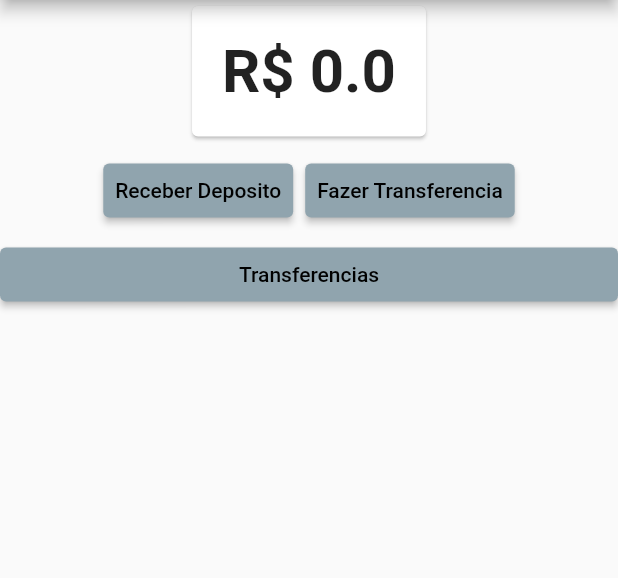
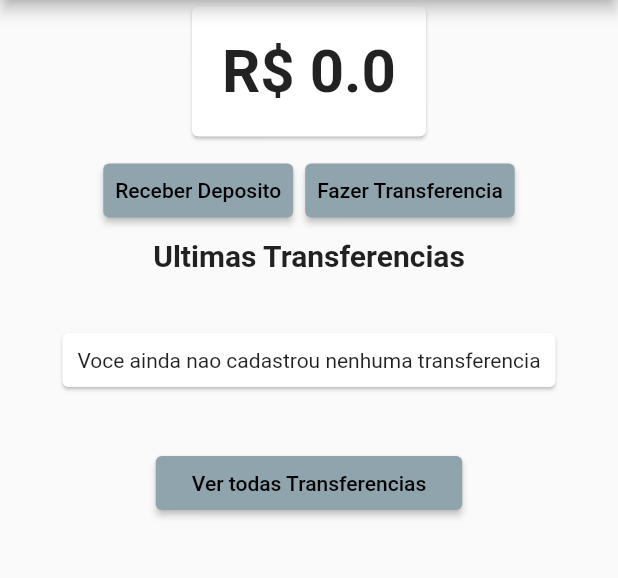
Before and after one commit to themaripool/ProjetoFlutterAlura_ByteBank_GerenciamentoEstados, a Flutter app: the screen it shows after launch, on a phone screen of 412 x 824 dp, the part 84-662 px from its top. Run offline on Flutter 3.47's test engine with Material 2 defaults, Android fonts, the phone set to English and light mode, and no system bars.

Commit message:
[ADD] last transfers

```diff
--- a/lib/screens/dashboard/dashboard.dart
+++ b/lib/screens/dashboard/dashboard.dart
@@ -3,6 +3,7 @@ import 'package:bytebank/screens/dashboard/saldo.dart';
 import 'package:bytebank/screens/deposito/formularioDeposito.dart';
 import 'package:bytebank/screens/transferencia/formulario.dart';
 import 'package:bytebank/screens/transferencia/lista.dart';
+import 'package:bytebank/screens/transferencia/ultimas.dart';
 import 'package:flutter/material.dart';
 import 'package:provider/provider.dart';
 
@@ -42,15 +43,9 @@ class Dashboard extends StatelessWidget {
                   })
             ],
           ),
-          RaisedButton(
-                  child: Text('Transferencias'),
-                  onPressed: () {
-                    //saldo.adiciona(10);
-                    Navigator.push(context,
-                        MaterialPageRoute(builder: (context) {
-                      return ListaTransferencias();
-                    }));
-                  })
+
+          Ultimas()
+
         ]));
   }
 }
--- /dev/null
+++ b/lib/screens/transferencia/ultimas.dart
@@ -0,0 +1,73 @@
+import 'package:bytebank/models/transferencias.dart';
+import 'package:flutter/material.dart';
+import 'package:provider/provider.dart';
+
+import 'lista.dart';
+
+final titulo = 'Ultimas Transferencias';
+
+class Ultimas extends StatelessWidget {
+  @override
+  Widget build(BuildContext context) {
+    return Column(
+      children: [
+        Text(titulo, style: TextStyle(
+                  fontSize: 20.0,
+                  fontWeight: FontWeight.bold
+                ),),
+
+        Consumer<Transferencias>(builder: (context, transferencias, child){
+
+          final _quantidade = transferencias.transferencias.length;
+          final _ultimasTransferencias = transferencias.transferencias.reversed.toList();
+          int tamanho = 2;
+
+          if (_quantidade == 0){
+            return SemTransferencia();
+          }
+
+          if (_quantidade < 3){
+            tamanho = _quantidade;
+          }
+
+          return ListView.builder(
+            padding: EdgeInsets.all(8),
+            itemCount: tamanho,
+            shrinkWrap: true,
+            itemBuilder: (context, indice){
+              return ItemTransferencia(_ultimasTransferencias[indice]);
+            },
+          );
+        }),
+
+
+        RaisedButton(
+            child: Text('Ver todas Transferencias'),
+            onPressed: () {
+              Navigator.push(context, MaterialPageRoute(builder: (context) {
+                return ListaTransferencias();
+              }));
+            }),
+
+
+      ],
+    );
+  }
+}
+
+
+class SemTransferencia extends StatelessWidget{
+  @override
+  Widget build(BuildContext context) {
+    return Card(
+      margin: EdgeInsets.all(40),
+      child: Padding(
+        padding: EdgeInsets.all(10),
+        child:
+        Text('Voce ainda nao cadastrou nenhuma transferencia',
+          textAlign: TextAlign.center,),
+        ),
+    );
+  }
+
+}
```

- - -

* [Problem description]: Only the lines containing the string "SemTransferencia" are needed; pull them out of the records.

* [Reply]:
+            return SemTransferencia();
+class SemTransferencia extends StatelessWidget{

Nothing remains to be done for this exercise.